Although assistive technology devices aim to improve communication and independence, they may inadvertently contribute to social stigma. Nonverbal individuals with autism may experience judgment or negative reactions from others who are not familiar with the devices. Such stigmatization can lead to feelings of isolation and hinder social integration, defeating the purpose of these devices.
Beyond that, they also need to bring their communication device everywhere which can come with its own limitations such as having to carry a bulky iPad everywhere, needing to keep it charged, and of course, the social stigma that comes with bringing a huge communication device everywhere. If their battery dies, or they lose their iPad, there goes their only means of communication, which is definitely not something that would apply to everyone.
Assistive technology devices have transformed the lives of nonverbal individuals with autism by providing them with a means to communicate, increasing their independence, and fostering social interaction. However, challenges such as cost, accessibility, and learning curve can also make it not the most accessible way of communicating for individuals.

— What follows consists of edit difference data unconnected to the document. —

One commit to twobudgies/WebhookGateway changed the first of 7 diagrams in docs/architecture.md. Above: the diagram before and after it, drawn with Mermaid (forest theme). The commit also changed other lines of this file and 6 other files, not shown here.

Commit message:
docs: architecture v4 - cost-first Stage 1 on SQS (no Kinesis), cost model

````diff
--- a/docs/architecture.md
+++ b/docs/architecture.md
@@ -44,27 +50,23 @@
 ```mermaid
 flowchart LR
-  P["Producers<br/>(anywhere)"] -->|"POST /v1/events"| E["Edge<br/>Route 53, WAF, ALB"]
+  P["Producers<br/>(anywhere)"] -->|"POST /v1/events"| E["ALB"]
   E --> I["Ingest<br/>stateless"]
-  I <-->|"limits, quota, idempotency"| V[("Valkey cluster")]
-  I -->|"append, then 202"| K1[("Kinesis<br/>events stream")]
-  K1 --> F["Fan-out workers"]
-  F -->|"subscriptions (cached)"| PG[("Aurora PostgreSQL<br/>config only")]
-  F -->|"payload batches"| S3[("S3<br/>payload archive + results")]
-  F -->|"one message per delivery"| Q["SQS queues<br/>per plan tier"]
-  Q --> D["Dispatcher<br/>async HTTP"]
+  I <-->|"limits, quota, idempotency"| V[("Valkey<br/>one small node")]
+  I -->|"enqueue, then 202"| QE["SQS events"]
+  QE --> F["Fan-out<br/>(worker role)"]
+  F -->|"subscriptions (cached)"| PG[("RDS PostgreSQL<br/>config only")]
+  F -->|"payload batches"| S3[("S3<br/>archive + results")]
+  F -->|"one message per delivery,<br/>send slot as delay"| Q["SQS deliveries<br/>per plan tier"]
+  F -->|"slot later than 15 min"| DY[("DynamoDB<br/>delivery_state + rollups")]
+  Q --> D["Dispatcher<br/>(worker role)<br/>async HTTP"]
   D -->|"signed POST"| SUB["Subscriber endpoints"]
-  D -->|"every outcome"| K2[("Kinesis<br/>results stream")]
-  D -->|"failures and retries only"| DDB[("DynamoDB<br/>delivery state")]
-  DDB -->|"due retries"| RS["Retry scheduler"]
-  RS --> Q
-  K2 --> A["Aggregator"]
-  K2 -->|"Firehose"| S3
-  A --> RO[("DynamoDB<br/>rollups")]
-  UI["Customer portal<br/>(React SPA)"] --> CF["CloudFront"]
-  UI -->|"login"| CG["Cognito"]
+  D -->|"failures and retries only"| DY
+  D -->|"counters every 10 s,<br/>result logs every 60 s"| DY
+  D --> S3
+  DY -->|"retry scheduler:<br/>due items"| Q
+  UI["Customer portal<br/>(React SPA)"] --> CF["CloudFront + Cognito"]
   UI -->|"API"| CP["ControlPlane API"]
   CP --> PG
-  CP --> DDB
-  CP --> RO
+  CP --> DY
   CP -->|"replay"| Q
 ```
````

I’ve personally seen great progress and had amazing experiences with assistive technology devices, and can’t wait to see it continue to improve and help many more people throughout the world.
YuJa Announces 2023 Scholarship Winner
Students entered essays on a variety of topics, including artificial intelligence, virtual and augmented reality, video conferencing, medical advancements, Chat GPT, and more.
A panel of judges selected Esther Kim as the winner. Esther is a student at the University of Southern California, where she is majoring in occupational therapy. Her essay was titled “Assistive Technology Devices.” In it, she highlights how assistive technology devices have transformed the lives of nonverbal individuals with autism by providing them with a means to communicate, increasing their independence, and fostering social interaction.
Read more about Esther below and watch this video spotlight to learn more.
Tell us about yourself.
“I want to still be actively involved in volunteering with special needs organizations in my free time and help in any way I can with my experiences and expertise.”
My name is Esther Kim. I am extremely passionate about helping the special needs community because my younger brother Joseph, who has autism, changed my life. I am very active and athletic so I love spending time outdoors, constantly working on improving myself and my health.
In my free time, I crochet all sorts of knick-knacks and clothes while watching an exciting horror film or Friends for the 10th time in a row.
What has been your best experience in school?
My experience in school has been so fulfilling in many ways. Some of my best memories and experiences has been exploring the Los Angeles area including the beaches, museums, amusement parks, and all of the concerts and events around USC.
What influenced your choice of major?
My younger brother Joseph heavily influenced my choice of occupational therapy as a major because I was able to witness firsthand how impactful this career can be for people with specific needs. This major has been a dream and a goal of mine since middle school so it feels unreal to be living out my dream.
How do you envision yourself in five years?
In five years I will hopefully be working as an occupational therapist at a clinic with children with special needs. I want to still be actively involved in volunteering with special needs organizations in my free time and help in any way I can with my experiences and expertise.
What do you hope to learn from your college experience?
From my college experience, I hope to learn as much as I can about autism spectrum disorder. I have so much hands-on experience, spending so much time with people on the spectrum but I would love to really learn about and get a deeper understanding on the biology, science, and quirks of autism spectrum disorder.